The three satellites orbit in formation, and are cared for each day by a flight control team located here at ESOC. The three spacecraft are routinely tracked (i.e. we send telecommands and download science data and on-board status information) via ESA’s own ground station at Kiruna and via stations located at Svalbard and Esrange.
Swarm is a fantastic mission! One of the most recent announcements came after Swarm data led to the discovery of a ‘jet stream’ in Earth’s core – the first time this jet stream has been ‘seen’.
Current conjunction warning
JSpOC has identified a close approach for Swarm-B forecast to occur on 25 January at 23:10:55 UTC, which will be 00:10:55 CET on 26 January. The forecast miss distance is just 361 m, and this triggers a risk above the 1/10,000 risk threshold.

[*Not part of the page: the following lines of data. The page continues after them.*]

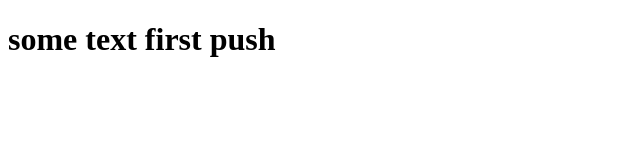
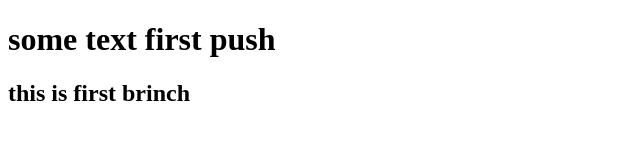
Before and after one commit to navir-rahman/my_first_repo, a plain HTML site: page index.html in a window 1280 px wide. Shown: the whole page, without its empty margins (0-640 px from the left). Drawn offline with Linux system fonts and the light colour scheme.

Commit message:
this is main branch

```diff
--- a/index.html
+++ b/index.html
@@ -8,5 +8,6 @@
 </head>
 <body>
     <H1>some text first push</H1>
+    <h2>this is first brinch</h2>
 </body>
 </html>
```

The chaser object is a piece of Cosmos-375 fragmentation debris. It is very small, having a radar cross-section of just 0.02 m2.
“This corresponds to a size of about 15 cm” says Tim Flohrer, the space debris analyst on duty this week at ESA’s Space Debris Office.
“With 130 observations in the database, it’s a very well tracked object, and we’re pretty confident that we know its orbit with a high degree of accuracy.”
Nonetheless, there are uncertainties in its orbit, on the order of 1000m in the along-track direction. This means it could easily come much closer than 361m to Swarm-B, and potentially even collide.
This morning at 09:00 CET, on the advice of the Space Debris Office, Swarm Spacecraft Operations Manager Frank-Jürgen Diekmann at ESOC called the first meeting to assess the situation and devise an initial plan for conducting a possible manoeuvre to boost Swarm-B out of the way. The meeting included the flight control team, a flight dynamics specialist and the space debris team.
The discussion included Swarm Mission Manager Rune Floberghagen, at ESRIN, ESA’s Centre for Earth Observation, near Rome, with whom the final decision authority rests when it comes to taking any action.
We’ll provide a description of the overall process at ESOC in the next blog post.
Possible collision avoidance manoeuvre
The Space Debris team are now waiting for updated predictions from JSpOC late today. In the meanwhile, the flight control team and flight dynamics specialists are starting to plan a collision avoidance manoeuvre (CAM), which, if deemed necessary, will have to be conducted within the next 36 hours.
Over the next two days, we’ll post here and in the @esaoperations Twitter account in realtime as the teams receive new information and undertake the process of an avoidance manoeuvre, reporting on the fascinating – and very necessary – work done by the experts from mission operations, spacecraft engineering, flight dynamics and space debris to ensure that spacecraft fly safely.